A financial advisor can also keep a close eye on vested and restricted stocks to ensure your income doesn’t increase too much in that two-year lookback period.
Report a life-changing event
If you’ve had a life-changing event that has reduced your income in the last two years, you can let Medicare know. They might reduce your IRMAA if you’ve:
- Gotten married
- Gotten divorced
- Lost your spouse
- Lost your job
- Lost an income-generating property
- Lost your pension
- Got a settlement from an employer
If any of these events have happened to you in the last two years, complete the IRMAA life-changing event form and take it to your local Social Security office.
Make a donation
Under certain circumstances, you can donate your required minimum distributions (RMDs) to avoid having them counted as part of your income. If you don’t need that income, donate it to a qualified charitable organization.
If you go this route, ensure the check is written directly to the charity to ensure it’s not counted as part of your income.
If you have a high income, Medicare Parts B and D will cost you more in premium.
Depending on your income, you could pay between 40-240% more for Medicare Part B and $12-$77 more for your Part D plan.
If you’re concerned about IRMAA, call us to explore your options. We can help you get a better understanding of your costs in Medicare.
Our Medicare Cost Worksheet also helps you understand your costs.
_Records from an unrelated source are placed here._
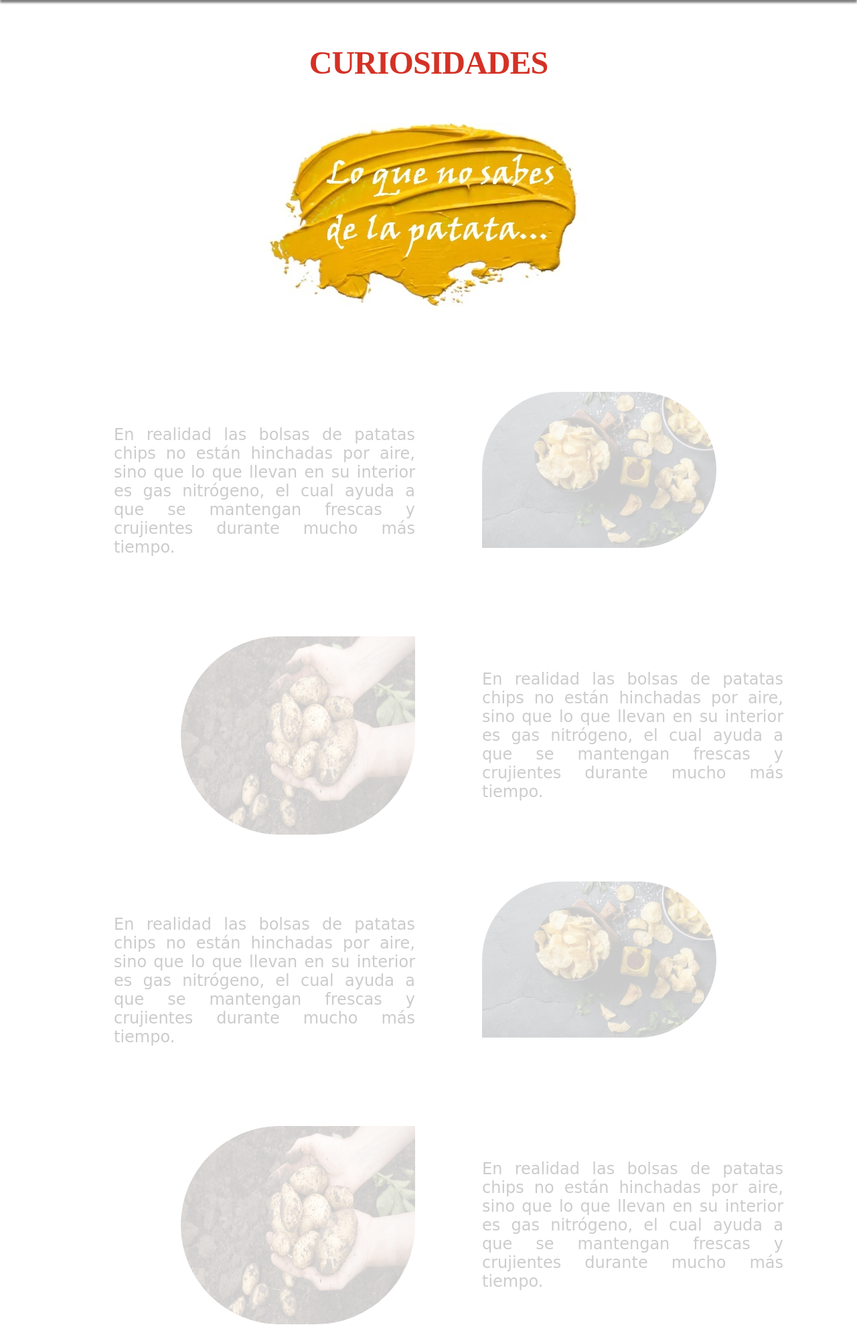
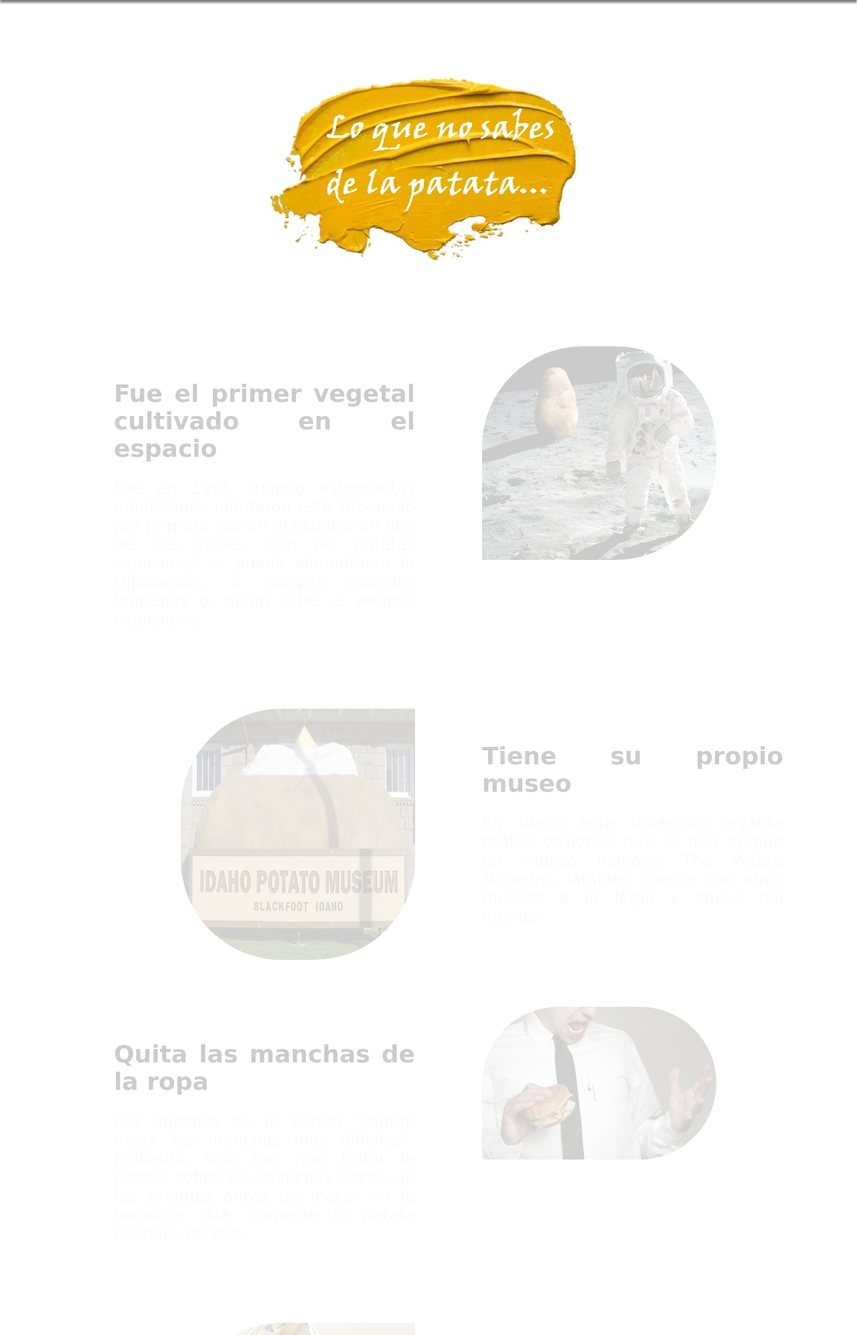
Before and after one commit to joseton/MF0493_3, a PHP site: page /curiosidades.html in a window 1280 px wide. Shown: the part 83-2076 px from the top of the page at 67% size. Run offline with PHP 8.4, Linux system fonts and the light colour scheme; some web fonts are replaced.

Commit message:
17/03/2020 como fabricamos (centrado)

```diff
--- a/css/curiosidades.css
+++ b/css/curiosidades.css
@@ -3,21 +3,10 @@
     box-sizing: border-box;
 }
 
-h1{
-    text-align: center;
-    position: relative;
-    color: #d43125;
-    font-size: 3rem;
-    font-weight: 800;
-    letter-spacing: -.02em;
-    line-height: 1;
-    padding-top: 20px;
-    margin: 50px;
-}
-
 .titulocurios{
     display: flex;
     justify-content: center;
+    padding-top: 100px;
 }
 
 .container_curiosidades{
@@ -26,15 +15,12 @@ h1{
     margin-top: 100px;
     margin-bottom: 100px;
     font-family: 'Kranky', cursive;
-
-
 }
 
 .textocurios{
     bottom: 100px;
     margin-bottom: 50px;
     margin-top: 50px;
-
 }
 
 .curiosidadesizq{
@@ -72,7 +58,6 @@ h1{
     margin-bottom: 3%;
     display: -webkit-box;
     opacity: 0.2;
-
 }
 
 .curiosidadesdcha:hover{
@@ -85,7 +70,6 @@ h1{
     margin-bottom: 3%;
     display: -webkit-box;
     opacity: 1;
-
 }
 
 .curiosidadesizq img{
@@ -111,9 +95,19 @@ h1{
     width: 400px;
     transition: .9s;
     border: 2px solid black;
+}
 
+p{
+    opacity: 0.1;
 }
 p:hover{
 
-    text-shadow: 10
+    text-shadow: 10px;
+    opacity: 1;
+    transition: .2s;
 }
+
+h2{
+    padding-bottom: 25px;
+
+}
--- a/curiosidades.html
+++ b/curiosidades.html
@@ -4,7 +4,7 @@
         <meta charset="utf-8">
         <title>POTATOES CHIPS R</title>
         <style type="text/css"></style>
-        <!-- AQUI TENEMOS LOS ENLACES A NUESTRA PAGINA CON CSS, JS Y PHP -->
+        <!-- AQUI TENEMOS LOS ENLACES A NUESTRA PAGINA CON CSS, JS Y PHP, fuentes (tipos de letra) -->
         <link rel="stylesheet" href="css/main.css">
         <link rel="stylesheet" href="css/footer.css">
         <link rel="stylesheet" href="css/curiosidades.css">
@@ -30,33 +30,51 @@
             </header>
             <main>
 
-                <h1>CURIOSIDADES</h1>
-
                 <div class="titulocurios">
-                    <img src="img/titulocuriosidades.jpg" alt="">
+                    <img src="img/curiosidades/titulocuriosidades.jpg" alt="">
                 </div>
 
                 <div class="container_curiosidades">
 
                     <div class="curiosidadesizq">
                         <div class="textocurios">
+                            <h2>Fue el primer vegetal cultivado en el espacio</h2>
+                            <p>Fue en 1995 cuando astronautas americanos plantaron este túberculo por primera vez en el espacio en uno de sus viajes. Con las patatas espaciales se puede alimentar a la tripulación, a nuevas colonias humanas o, quién sabe, a vecinos espaciales.</p>
+                        </div>
+                        <div class="imagenescurios">
+                            <img src="img/curiosidades/01.jpg" alt="">
+                        </div>
+                    </div>
+
+                    <div class="curiosidadesdcha">
+                        <div class="imagenescurios">
+                            <img src="img/curiosidades/02.jpg" alt="">
+                        </div>
+                        <div class="textocurios">
+                            <h2>Tiene su propio museo</h1>
+                            <p>En Idaho este tubérculo levanta tantas pasiones que le han erigido un museo llamado The Potato Museum. También cuenta con otros museos a lo largo y ancho del mundo.</p>
+                        </div>
+                    </div>
+
+                    <div class="curiosidadesizq">
+                        <div class="textocurios">
+                            <h2>Quita las manchas de la ropa</h2>
                             <p>
-                                En realidad las bolsas de patatas chips no están hinchadas por aire, sino que lo que llevan en su interior es gas nitrógeno, el cual ayuda a que se mantengan frescas y crujientes durante mucho más tiempo.
+                                Las enzimas de la patata “quitan hasta las manchas más difíciles”. Probadlo, sólo has que frotar la patata sobre las manchas secas de las prendas antes de meter en la lavadora. Ala, comerse la patata después de eso…
                             </p>
                         </div>
                         <div class="imagenescurios">
-                            <img src="img/images6.jpg" alt="">
+                            <img src="img/curiosidades/03.jpg" alt="">
                         </div>
-
                     </div>
-
 
 
                     <div class="curiosidadesdcha">
                         <div class="imagenescurios">
-                            <img src="img/images7.jpg" alt="">
+                            <img src="img/curiosidades/04.jpg" alt="">
                         </div>
                         <div class="textocurios">
+                            <h2>Las bolsas de patatas chips, no llevan aire</h2>
                             <p>
                                 En realidad las bolsas de patatas chips no están hinchadas por aire, sino que lo que llevan en su interior es gas nitrógeno, el cual ayuda a que se mantengan frescas y crujientes durante mucho más tiempo.
                             </p>
@@ -65,35 +83,11 @@
 
                     <div class="curiosidadesizq">
                         <div class="textocurios">
-                            <p>
-                                En realidad las bolsas de patatas chips no están hinchadas por aire, sino que lo que llevan en su interior es gas nitrógeno, el cual ayuda a que se mantengan frescas y crujientes durante mucho más tiempo.
-                            </p>
+                            <h2>Es combustible para vehículos</h2>
+                            <p>El almidón de la patata se puede licuar y obtener etanol, base para la producción de combustible. ¡Una moto a patatas!</p>
                         </div>
                         <div class="imagenescurios">
-                            <img src="img/images6.jpg" alt="">
-                        </div>
-                    </div>
-
-
-                    <div class="curiosidadesdcha">
-                        <div class="imagenescurios">
-                            <img src="img/images7.jpg" alt="">
-                        </div>
-                        <div class="textocurios">
-                            <p>
-                                En realidad las bolsas de patatas chips no están hinchadas por aire, sino que lo que llevan en su interior es gas nitrógeno, el cual ayuda a que se mantengan frescas y crujientes durante mucho más tiempo.
-                            </p>
-                        </div>
-                    </div>
-
-                    <div class="curiosidadesizq">
-                        <div class="textocurios">
-                            <p>
-                                En realidad las bolsas de patatas chips no están hinchadas por aire, sino que lo que llevan en su interior es gas nitrógeno, el cual ayuda a que se mantengan frescas y crujientes durante mucho más tiempo.
-                            </p>
-                        </div>
-                        <div class="imagenescurios">
-                            <img src="img/images6.jpg" alt="">
+                            <img src="img/curiosidades/05.jpg" alt="">
                         </div>
 
                     </div>
@@ -101,15 +95,84 @@
 
                     <div class="curiosidadesdcha">
                         <div class="imagenescurios">
-                            <img src="img/images7.jpg" alt="">
+                            <img src="img/curiosidades/06.jpg" alt="">
                         </div>
 
                         <div class="textocurios">
-                            <p>
-                                En realidad las bolsas de patatas chips no están hinchadas por aire, sino que lo que llevan en su interior es gas nitrógeno, el cual ayuda a que se mantengan frescas y crujientes durante mucho más tiempo.
+                            <h2>Si tienes un caballo…  ¡No le des nunca patatas!</h2>
+                            <p>La patatas, aunque sean increíblemente buenas para nosotros, para nuestros amigos los caballos son muy tóxicas.</p>
+                        </div>
+                    </div>
+
+                    <div class="curiosidadesizq">
+                        <div class="textocurios">
+                            <h2>Existe vodka de patata</h2>
+                            <p>Antes muchos vodkas se hacían con patatas fermentadas. A día de hoy esta práctica sólo sigue siendo común en Polonia. ¡Y este año también en Galicia! Ah, tampoco es recomendable darle esto a tu caballo…</p>
+                        </div>
+                        <div class="imagenescurios">
+                            <img src="img/curiosidades/07.jpg" alt="">
+                        </div>
+
+                    </div>
+
+
+                    <div class="curiosidadesdcha">
+                        <div class="imagenescurios">
+                            <img src="img/curiosidades/08.jpg" alt="">
+                        </div>
+
+                        <div class="textocurios">
+                            <h2>Hay 5.000 variedades de patatas en el mundo.</h2>
+                            <p>No las hemos contado, pero la FAO sí, y afirma que la mayoría están en Perú, donde existen unas 200 especies silvestres, 4 de ellas cultivables, y 5.000 variedades.</p>
+                        </div>
+                    </div>
+
+                    <div class="curiosidadesizq">
+                        <div class="textocurios">
+                            <h2>Fue utilizada como moneda</h2>
+                            <p>Otra curiosidad que nos deja la patata es que fue utilizada en Alaska como moneda.
                             </p>
                         </div>
+                        <div class="imagenescurios">
+                            <img src="img/curiosidades/09.jpg" alt="">
+                        </div>
+
                     </div>
+
+
+                    <!-- <div class="curiosidadesdcha">
+                        <div class="imagenescurios">
+                            <img src="img/curiosidades/10.jpg" alt="">
+                        </div>
+
+                        <div class="textocurios">
+                            <h2></h2>
+                            <p></p>
+                        </div>
+                    </div>
+
+                    <div class="curiosidadesizq">
+                        <div class="textocurios">
+                            <h2></h2>
+                            <p></p>
+                        </div>
+                        <div class="imagenescurios">
+                            <img src="img/curiosidades/11.jpg" alt="">
+                        </div>
+
+                    </div>
+
+
+                    <div class="curiosidadesdcha">
+                        <div class="imagenescurios">
+                            <img src="img/curiosidades/12.jpg" alt="">
+                        </div>
+
+                        <div class="textocurios">
+                            <h2></h2>
+                            <p></p>
+                        </div>
+                    </div> -->
 
 
                 </div>
```
Also changed, not shown: css/index.css (+33 -13 lines), index.html (+5 -3 lines), img/curiosidades.jpeg (deleted), img/curiosidades/01.jpg (added), img/curiosidades/02.jpg (added), img/curiosidades/03.jpg (added), img/curiosidades/04.jpg (added), img/curiosidades/05.jpg (added), img/curiosidades/06.jpg (added), img/curiosidades/07.jpg (added), img/curiosidades/08.jpg (added), img/curiosidades/09.jpg (added), img/curiosidades/images7.jpg (renamed from img/images7.jpg), img/curiosidades/titulocuriosidades.jpg (renamed from img/titulocuriosidades.jpg), 2 more files.
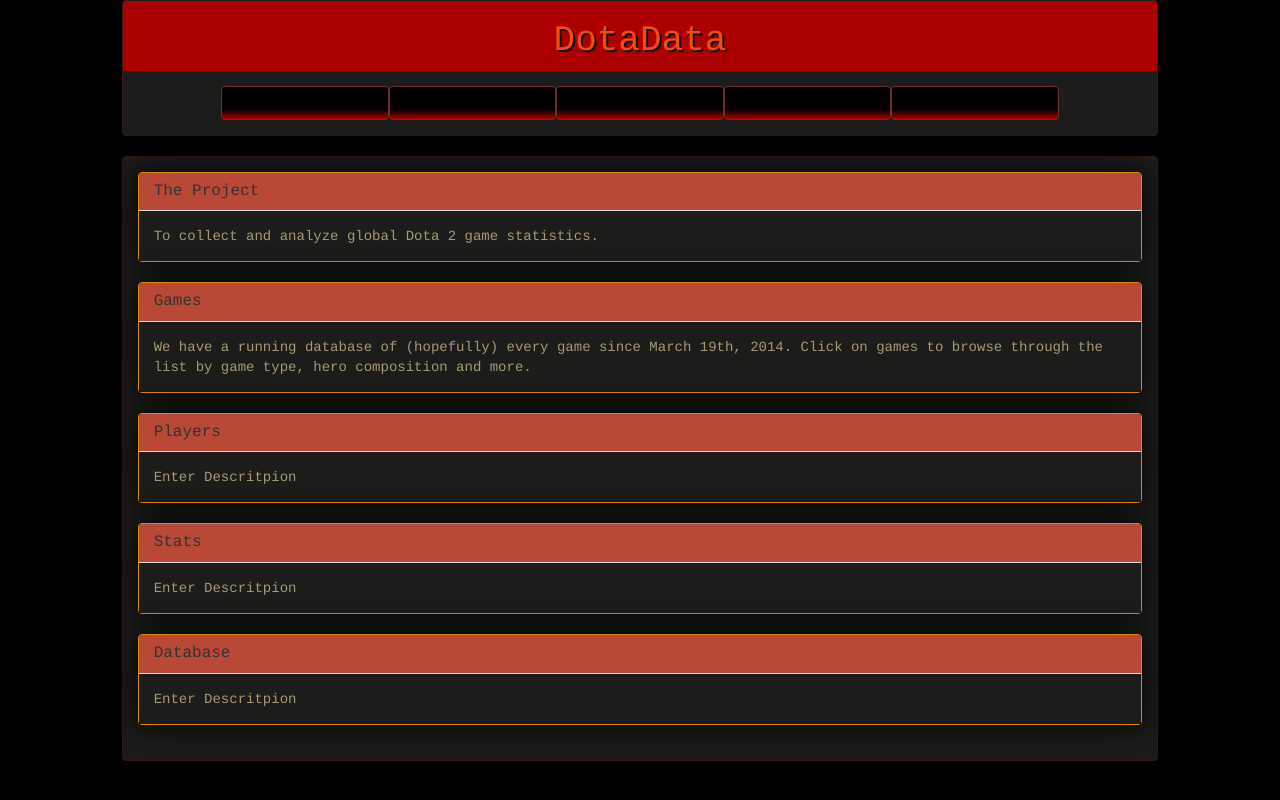
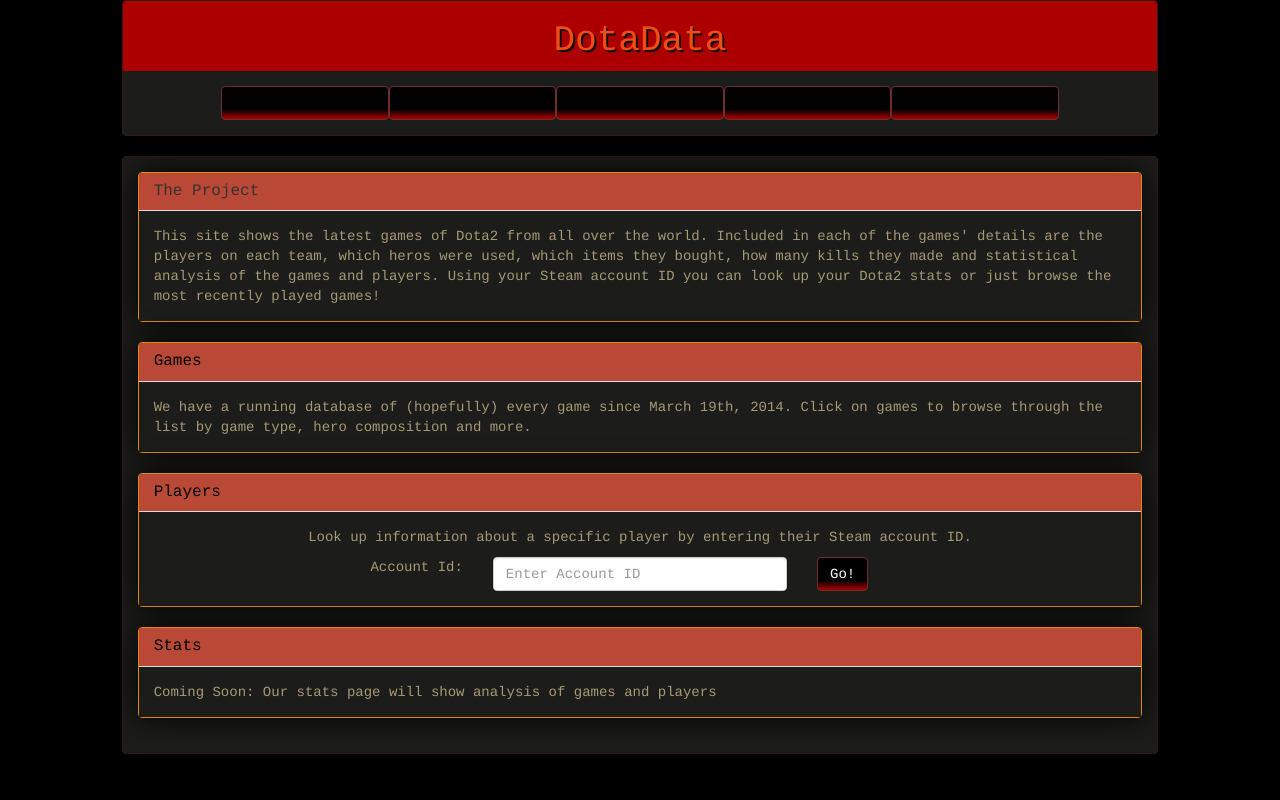
Before and after one commit to carlganz/DotaData, a Flask app: page / in a window 1280 px wide. Run offline with Flask 2, Linux system fonts and the light colour scheme; parts of the project's set-up code (start-up, migrations or seed data) failed here and were passed over; some libraries are stand-ins or nearby versions.

Commit message:
made little changes

```diff
--- a/server.py
+++ b/server.py
@@ -35,7 +35,7 @@ def details():
 @app.route('/stats')
 def stats():
     p = GetUniquePlayers()
-    return render_template('tbd.html', message = str(p))
+    return render_template('stats.html')
 
 @app.route('/about')
 def about():
@@ -43,7 +43,7 @@ def about():
 
 @app.route('/players')
 def players():
-    return render_template('tbd.html', message = 'Player information!')
+    return render_template('players.html')
 
 @app.route('/aboutdb')
 def tbd():
--- a/templates/about_us.html
+++ b/templates/about_us.html
@@ -8,7 +8,7 @@
     <h1 class="panel-title">Our Site</h1>
   </div>
   <div class="panel-body">
-    Description
+        This site shows the latest games of Dota2 from all over the world.  Included in each of the games' details are the players on each team, which heros were used, which items they bought, how many kills they made and statistical analysis of the games and players.  Using your Steam account ID you can look up your Dota2 stats or just browse the most recently played games!
   </div>
 </div>
 
--- a/templates/landing.html
+++ b/templates/landing.html
@@ -8,13 +8,13 @@
     <h1 class="panel-title">The Project</h1>
   </div>
   <div class="panel-body">
-    To collect and analyze global Dota 2 game statistics.
+    This site shows the latest games of Dota2 from all over the world.  Included in each of the games' details are the players on each team, which heros were used, which items they bought, how many kills they made and statistical analysis of the games and players.  Using your Steam account ID you can look up your Dota2 stats or just browse the most recently played games!
   </div>
 </div>
 
 <div class="panel panel-default" align=left>
   <div class="panel-heading">
-    <h1 class="panel-title">Games</h1>
+    <h1 class="panel-title"><a href="/games">Games</a></h1>
   </div>
   <div class="panel-body">
     We have a running database of (hopefully) every game since March 19th, 2014. Click on games to browse through the list by game type, hero composition and more.
@@ -23,28 +23,27 @@
 
 <div class="panel panel-default" align=left>
   <div class="panel-heading">
-    <h1 class="panel-title">Players</h1>
+    <h1 class="panel-title"><a href='/players'>Players</a></h1>
   </div>
-  <div class="panel-body">
-  	Enter Descritpion
+  <div class="panel-body" align="center">
+		<p>Look up information about a specific player by entering their Steam account ID.</p>
+	<div class="col-md-4" align="right">Account Id:</div>
+		<div class="col-md-4">
+			<input type="text" class="form-control" placeholder="Enter Account ID">
+		</div>
+		<div class="col-md-4" align="left">
+			<button class="btn btn-default">Go!</button>
+		</div>
   </div>
 </div>
 
 <div class="panel panel-default" align=left>
   <div class="panel-heading">
-    <h1 class="panel-title">Stats</h1>
+    <h1 class="panel-title"><a href='/stats'>Stats</a></h1>
   </div>
   <div class="panel-body">
-  	Enter Descritpion
+  	Coming Soon: Our stats page will show analysis of games and players
   </div>
 </div>
 
-<div class="panel panel-default" align=left>
-  <div class="panel-heading">
-    <h1 class="panel-title">Database</h1>
-  </div>
-  <div class="panel-body">
-  	Enter Descritpion
-  </div>
-</div>
 {% endblock %}
--- a/templates/layout_template.html
+++ b/templates/layout_template.html
@@ -41,11 +41,11 @@
 				<a href="/"><h1 class="page-title">DotaData</h1></a>
 				<div class="panel-body" align="center">
 					<div class="col-md-1"></div>
+					<a class="col-md-2 btn btn-default" href="/">Home</a>
 					<a class="col-md-2 btn btn-default" href="/games">Games</a>
 					<a class="col-md-2 btn btn-default" href="/players">Players</a>
 					<a class="col-md-2 btn btn-default" href="/stats">Stats</a>
-					<a class="col-md-2 btn btn-default" href="/about">About</a>
-					<a class="col-md-2 btn btn-default" href="/aboutdb">Database</a>
+					<a class="col-md-2 btn btn-default" href="/about">About Us</a>
 				</div>
 			</div>
 			<div class="panel panel-default">
```
Also changed, not shown: templates/players.html (added, +19 -0 lines), templates/stats.html (added, +9 -0 lines), 10 other files.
Simply plug in your numbers and refer to the handy IRMAA chart to calculate your cost estimates.